Oct 262012
 

Apple earnings was less than expected. The charts have been updated to reflect the new valuation levels. You’ll notice the CPE levels have come down for the quarter just passed because of the new reality.

New valuation levels means new expectations for the  fall valuation low.  It is clear from the Valuation Range Chart that AAPL is trading in the lower portion of its one-year valuation range.  The Quarterly P/E Range Chart also shows the same conclusion.  Even though AAPL is at a low valuation, it has not yet dropped to the one-year valuation lows.

Let’s look at where the six-month, one-year, and two-year valuation lows have been, and where those valuation levels are now as a guide.  These can all be seen on the CPE Two-Year Chart, specifically:

  • CPE 13.4:  Represents the July low.  Earnings expectations are now lower than they were then, so I fully expect we will visit that level.  (Update 10/29:  The day after earnings we did indeed visit that level and bounced hard into the close.  The CPE 13.4 level is providing our first evidence of buying interest at that valuation.  A short term rally could develop from this level.  I expect this valuation level to eventually fail, and a lower valuation level to be seen before year end).
  • CPE 13.0:  Represents important bottoms from 2011.  This valuation level may hold.  It should be watched as a general area where buyers may come in to buy AAPL in large numbers.  AAPL may put in a bottom at this valuation level.
  • CPE 12.6:  Represents the level of the May 2012 low.  This is the most important bottom in 2012 so far.  It would be reasonable to expect AAPL to put in a low at a similar valuation level as the May low.
  • CPE 11.8:  Represents the lowest CPE level of the past year, from late 2011.  I do not expect this level to be seen this year.  Here’s why.  The late 2011 valuation level only became that low a valuation after the January earnings results were announced.  They were a blowout, higher than anyone expected.  It caused the CPE line connecting the Oct and Jan earnings announcement to be increased at a larger slope than when price was trading during the quarter.  Therefore investors and traders in December did not realize at the time that price had declined to a new record low of CPE 11.8.  That was only evident in retrospect.  Therefore I consider the CPE 11.8 a valuation level a “We’re not going there” line on my charts.

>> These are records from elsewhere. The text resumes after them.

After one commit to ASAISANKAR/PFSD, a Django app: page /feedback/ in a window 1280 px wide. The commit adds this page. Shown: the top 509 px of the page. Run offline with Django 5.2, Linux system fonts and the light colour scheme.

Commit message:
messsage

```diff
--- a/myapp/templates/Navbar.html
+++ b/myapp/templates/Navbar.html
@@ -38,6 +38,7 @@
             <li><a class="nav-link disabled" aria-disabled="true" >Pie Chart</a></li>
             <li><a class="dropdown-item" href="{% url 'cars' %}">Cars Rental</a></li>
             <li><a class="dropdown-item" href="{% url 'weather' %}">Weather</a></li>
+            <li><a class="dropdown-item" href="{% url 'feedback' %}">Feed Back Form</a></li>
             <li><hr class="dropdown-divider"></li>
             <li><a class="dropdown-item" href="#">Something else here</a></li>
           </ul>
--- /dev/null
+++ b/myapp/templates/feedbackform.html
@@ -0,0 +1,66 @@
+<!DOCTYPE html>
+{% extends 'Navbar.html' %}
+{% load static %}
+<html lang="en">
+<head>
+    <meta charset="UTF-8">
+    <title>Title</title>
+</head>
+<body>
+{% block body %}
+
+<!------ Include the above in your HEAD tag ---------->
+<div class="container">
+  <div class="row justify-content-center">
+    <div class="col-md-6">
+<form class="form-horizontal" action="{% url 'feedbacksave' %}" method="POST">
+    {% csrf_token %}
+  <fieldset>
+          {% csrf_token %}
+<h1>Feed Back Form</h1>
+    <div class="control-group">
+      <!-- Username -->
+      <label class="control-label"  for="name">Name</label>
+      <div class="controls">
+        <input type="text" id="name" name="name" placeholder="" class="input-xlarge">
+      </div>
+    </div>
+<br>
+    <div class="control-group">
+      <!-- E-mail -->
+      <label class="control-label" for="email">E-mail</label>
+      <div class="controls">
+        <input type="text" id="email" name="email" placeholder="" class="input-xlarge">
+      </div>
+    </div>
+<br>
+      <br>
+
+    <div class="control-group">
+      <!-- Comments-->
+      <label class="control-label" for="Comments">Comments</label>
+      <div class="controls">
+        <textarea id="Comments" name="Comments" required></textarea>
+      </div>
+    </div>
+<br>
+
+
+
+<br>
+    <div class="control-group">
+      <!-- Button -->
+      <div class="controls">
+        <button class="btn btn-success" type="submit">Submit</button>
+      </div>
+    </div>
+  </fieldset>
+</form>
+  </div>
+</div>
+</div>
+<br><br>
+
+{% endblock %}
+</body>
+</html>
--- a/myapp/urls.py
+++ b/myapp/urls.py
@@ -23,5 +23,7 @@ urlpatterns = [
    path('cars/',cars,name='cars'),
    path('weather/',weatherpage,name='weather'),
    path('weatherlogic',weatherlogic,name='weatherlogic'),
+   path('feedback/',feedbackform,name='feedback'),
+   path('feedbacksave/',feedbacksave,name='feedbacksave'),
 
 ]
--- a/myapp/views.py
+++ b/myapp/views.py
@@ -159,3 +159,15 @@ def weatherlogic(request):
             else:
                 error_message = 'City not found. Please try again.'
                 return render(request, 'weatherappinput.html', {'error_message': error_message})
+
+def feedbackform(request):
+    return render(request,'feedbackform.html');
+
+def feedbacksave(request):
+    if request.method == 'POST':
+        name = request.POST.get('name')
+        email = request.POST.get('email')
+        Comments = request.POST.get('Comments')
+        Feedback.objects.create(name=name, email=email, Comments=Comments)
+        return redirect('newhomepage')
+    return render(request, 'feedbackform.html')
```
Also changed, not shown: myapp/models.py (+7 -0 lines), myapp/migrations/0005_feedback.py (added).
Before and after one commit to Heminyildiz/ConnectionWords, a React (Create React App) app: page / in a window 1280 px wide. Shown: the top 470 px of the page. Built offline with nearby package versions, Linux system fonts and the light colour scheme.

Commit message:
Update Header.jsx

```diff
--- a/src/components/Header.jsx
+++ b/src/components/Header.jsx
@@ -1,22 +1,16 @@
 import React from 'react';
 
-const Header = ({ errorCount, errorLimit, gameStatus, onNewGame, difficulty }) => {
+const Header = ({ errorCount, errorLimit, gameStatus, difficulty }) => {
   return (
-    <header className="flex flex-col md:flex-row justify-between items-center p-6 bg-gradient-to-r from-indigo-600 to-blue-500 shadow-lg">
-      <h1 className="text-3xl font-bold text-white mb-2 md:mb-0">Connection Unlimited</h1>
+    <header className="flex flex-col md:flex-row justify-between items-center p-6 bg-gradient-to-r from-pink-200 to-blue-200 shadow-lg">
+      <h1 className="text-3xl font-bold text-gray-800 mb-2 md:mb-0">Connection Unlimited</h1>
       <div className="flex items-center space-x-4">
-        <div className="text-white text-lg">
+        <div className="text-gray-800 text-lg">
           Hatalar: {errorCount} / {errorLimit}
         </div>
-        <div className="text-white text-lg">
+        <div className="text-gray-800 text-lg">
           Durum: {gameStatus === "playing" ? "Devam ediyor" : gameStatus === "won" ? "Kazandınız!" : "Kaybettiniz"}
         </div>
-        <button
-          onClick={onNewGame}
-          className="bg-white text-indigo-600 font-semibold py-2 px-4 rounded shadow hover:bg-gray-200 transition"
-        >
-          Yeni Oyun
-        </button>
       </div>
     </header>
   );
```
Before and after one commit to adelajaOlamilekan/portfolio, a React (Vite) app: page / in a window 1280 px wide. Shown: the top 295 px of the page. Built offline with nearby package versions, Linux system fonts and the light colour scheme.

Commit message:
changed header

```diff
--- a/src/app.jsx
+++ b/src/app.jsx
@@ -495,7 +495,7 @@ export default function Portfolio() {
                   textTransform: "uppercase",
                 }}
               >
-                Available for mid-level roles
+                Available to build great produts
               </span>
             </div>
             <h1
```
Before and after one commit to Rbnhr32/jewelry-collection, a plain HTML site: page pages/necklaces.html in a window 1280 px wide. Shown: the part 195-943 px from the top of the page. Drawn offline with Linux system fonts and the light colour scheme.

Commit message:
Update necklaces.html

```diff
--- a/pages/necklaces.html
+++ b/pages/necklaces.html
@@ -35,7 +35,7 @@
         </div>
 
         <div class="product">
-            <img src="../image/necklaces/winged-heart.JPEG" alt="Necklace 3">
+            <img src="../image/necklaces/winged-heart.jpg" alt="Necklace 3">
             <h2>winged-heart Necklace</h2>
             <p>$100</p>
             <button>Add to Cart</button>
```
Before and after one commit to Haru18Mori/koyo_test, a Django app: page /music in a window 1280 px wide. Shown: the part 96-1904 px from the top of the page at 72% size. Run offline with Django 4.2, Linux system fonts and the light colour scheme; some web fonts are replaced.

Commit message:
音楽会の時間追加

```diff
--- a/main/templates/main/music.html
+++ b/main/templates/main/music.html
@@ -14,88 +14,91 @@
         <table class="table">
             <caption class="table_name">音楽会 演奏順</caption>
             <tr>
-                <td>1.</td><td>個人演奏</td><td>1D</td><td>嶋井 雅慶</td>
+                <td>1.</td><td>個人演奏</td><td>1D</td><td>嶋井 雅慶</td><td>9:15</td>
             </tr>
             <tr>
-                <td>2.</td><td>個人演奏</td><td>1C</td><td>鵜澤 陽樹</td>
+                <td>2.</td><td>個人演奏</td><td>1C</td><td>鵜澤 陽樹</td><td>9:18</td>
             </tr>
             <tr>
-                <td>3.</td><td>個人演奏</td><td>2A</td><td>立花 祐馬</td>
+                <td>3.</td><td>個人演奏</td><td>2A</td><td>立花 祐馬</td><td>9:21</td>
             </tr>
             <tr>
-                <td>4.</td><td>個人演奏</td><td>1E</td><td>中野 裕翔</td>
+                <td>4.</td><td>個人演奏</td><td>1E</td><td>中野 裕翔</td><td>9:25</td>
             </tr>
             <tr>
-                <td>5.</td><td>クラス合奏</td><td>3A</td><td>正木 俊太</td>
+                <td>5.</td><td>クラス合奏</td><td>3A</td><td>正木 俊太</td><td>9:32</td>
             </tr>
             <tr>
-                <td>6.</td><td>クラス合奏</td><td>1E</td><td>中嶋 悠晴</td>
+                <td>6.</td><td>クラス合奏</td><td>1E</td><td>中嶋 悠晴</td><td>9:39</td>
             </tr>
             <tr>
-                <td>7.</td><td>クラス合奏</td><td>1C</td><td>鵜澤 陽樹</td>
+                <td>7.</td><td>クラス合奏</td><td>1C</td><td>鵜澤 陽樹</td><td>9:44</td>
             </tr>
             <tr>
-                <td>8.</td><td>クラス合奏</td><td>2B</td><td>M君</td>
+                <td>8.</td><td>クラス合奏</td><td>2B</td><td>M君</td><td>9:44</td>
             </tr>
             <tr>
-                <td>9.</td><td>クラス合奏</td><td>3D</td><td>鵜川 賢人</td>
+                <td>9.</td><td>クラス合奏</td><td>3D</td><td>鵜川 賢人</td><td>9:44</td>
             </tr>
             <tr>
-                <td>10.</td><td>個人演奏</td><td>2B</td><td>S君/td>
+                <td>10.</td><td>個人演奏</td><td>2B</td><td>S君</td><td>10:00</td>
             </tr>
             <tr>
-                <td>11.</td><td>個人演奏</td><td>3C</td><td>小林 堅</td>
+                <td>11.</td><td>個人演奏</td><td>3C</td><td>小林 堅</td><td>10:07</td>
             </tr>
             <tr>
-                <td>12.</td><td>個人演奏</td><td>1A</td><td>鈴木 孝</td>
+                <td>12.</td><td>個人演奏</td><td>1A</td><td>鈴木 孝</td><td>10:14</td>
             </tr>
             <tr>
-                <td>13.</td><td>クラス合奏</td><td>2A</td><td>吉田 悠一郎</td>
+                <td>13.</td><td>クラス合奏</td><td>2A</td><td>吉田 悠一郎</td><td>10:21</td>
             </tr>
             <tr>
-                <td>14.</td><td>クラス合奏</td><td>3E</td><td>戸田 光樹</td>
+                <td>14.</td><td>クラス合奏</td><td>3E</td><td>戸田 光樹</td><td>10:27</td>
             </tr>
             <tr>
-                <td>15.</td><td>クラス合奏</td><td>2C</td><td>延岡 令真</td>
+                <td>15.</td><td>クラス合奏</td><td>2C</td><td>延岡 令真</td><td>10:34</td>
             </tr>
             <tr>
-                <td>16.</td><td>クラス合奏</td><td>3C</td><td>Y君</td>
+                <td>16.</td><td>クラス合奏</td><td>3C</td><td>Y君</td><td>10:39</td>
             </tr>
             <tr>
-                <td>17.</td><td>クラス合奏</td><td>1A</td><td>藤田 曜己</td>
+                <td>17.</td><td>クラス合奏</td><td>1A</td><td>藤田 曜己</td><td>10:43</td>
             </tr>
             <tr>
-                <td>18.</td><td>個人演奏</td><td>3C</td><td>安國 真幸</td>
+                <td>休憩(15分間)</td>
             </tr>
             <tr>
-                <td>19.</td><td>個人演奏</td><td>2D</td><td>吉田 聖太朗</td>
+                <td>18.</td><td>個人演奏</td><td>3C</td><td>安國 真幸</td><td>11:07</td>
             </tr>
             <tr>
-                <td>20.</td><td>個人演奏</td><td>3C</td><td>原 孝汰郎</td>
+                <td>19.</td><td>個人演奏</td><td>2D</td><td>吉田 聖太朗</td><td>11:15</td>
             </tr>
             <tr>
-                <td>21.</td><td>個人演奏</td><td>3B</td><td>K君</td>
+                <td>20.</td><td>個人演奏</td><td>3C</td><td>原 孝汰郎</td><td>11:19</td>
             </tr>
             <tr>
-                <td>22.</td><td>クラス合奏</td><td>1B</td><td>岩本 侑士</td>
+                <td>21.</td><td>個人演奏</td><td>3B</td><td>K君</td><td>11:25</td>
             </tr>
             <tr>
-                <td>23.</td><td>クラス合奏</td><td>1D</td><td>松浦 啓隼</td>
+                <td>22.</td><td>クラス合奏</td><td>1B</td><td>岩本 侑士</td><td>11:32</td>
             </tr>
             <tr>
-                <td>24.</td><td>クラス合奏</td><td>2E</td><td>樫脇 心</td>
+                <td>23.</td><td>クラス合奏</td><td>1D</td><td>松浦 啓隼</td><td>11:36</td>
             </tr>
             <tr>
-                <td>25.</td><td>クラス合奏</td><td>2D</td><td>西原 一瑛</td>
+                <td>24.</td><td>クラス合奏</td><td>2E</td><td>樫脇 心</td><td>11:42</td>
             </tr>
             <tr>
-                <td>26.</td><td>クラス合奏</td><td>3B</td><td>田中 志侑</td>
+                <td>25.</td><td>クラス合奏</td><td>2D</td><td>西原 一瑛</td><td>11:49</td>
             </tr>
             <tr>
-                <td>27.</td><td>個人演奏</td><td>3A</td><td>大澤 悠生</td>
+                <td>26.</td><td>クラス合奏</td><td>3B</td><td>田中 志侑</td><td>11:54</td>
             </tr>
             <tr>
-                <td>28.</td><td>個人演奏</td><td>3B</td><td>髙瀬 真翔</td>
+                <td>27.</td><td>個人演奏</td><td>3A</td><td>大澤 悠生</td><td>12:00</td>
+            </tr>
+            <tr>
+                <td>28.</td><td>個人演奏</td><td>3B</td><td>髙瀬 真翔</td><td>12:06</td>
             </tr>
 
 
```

It is important to notice that the CPE valuation lines are increasing.  AAPL can make a lower valuation low and yet not make a lower price low.  It’s possible, especially if the valuation low is made later in the quarter.  So keep that in mind.  We’re analyzing valuation here.  Valuation changes over time, increasing every day according to our principle of Continuous Valuation.

Again, probably the most important two charts to track these levels going forward is my Valuation Range Chart and the Daily CPE Chart.  They show all the levels mentioned above and where price currently is within the range.

Oct 132012
 

AAPL is in correction territory, down over 10% from the highs just 3 short weeks ago.  Here at AAPL Beat we evaluate AAPL valuation based on our own concept of Continuous P/E (CPE).  Please refer to the AAPL Valuation Page if you’re not familiar with CPE.  So where might we expect AAPL to bottom?  Where will value investors come in to buy?  At what price will enough buyers come in and say, “OK, this price is a deal.  I want AAPL at this price” and cause AAPL to bottom?  Well, as it turns out, recently AAPL has put in a bottom near similar CPE valuation levels.

The Jun 2011 bottom at 310.50 was at CPE 13.0.
The Oct 2011 bottom at 354.24 was at CPE 13.0.
The Nov 2011 bottom at  363.32 was at CPE 12.0.
The May 2012 bottom at 522.18 was at CPE 12.6.
The Jul 2012 bottom at 570.00 was at CPE 13.4.

Refer to the CPE Chart to see these levels visually on a two year chart.  So bottoms have been in the range of CPE 12.0 to 13.4, with the most two bottoms in 2012 at CPE 12.6 in May and CPE 13.4 in July.  If AAPL puts in a bottom near the same valuation level as one of the previous bottoms, where would that be?  Well, CPE levels change every day, ever increasing because earnings are rising every day according to our concept of continuous valuation.  So the best way to see where these levels are now and during the fall is on a price chart:

Refer to the Daily CPE Chart for a closeup view of recent months and the next couple months.  The CPE 12.6 and 13.4 levels are drawn with a light red line.  That is the general area where a low can be expected during the fall months.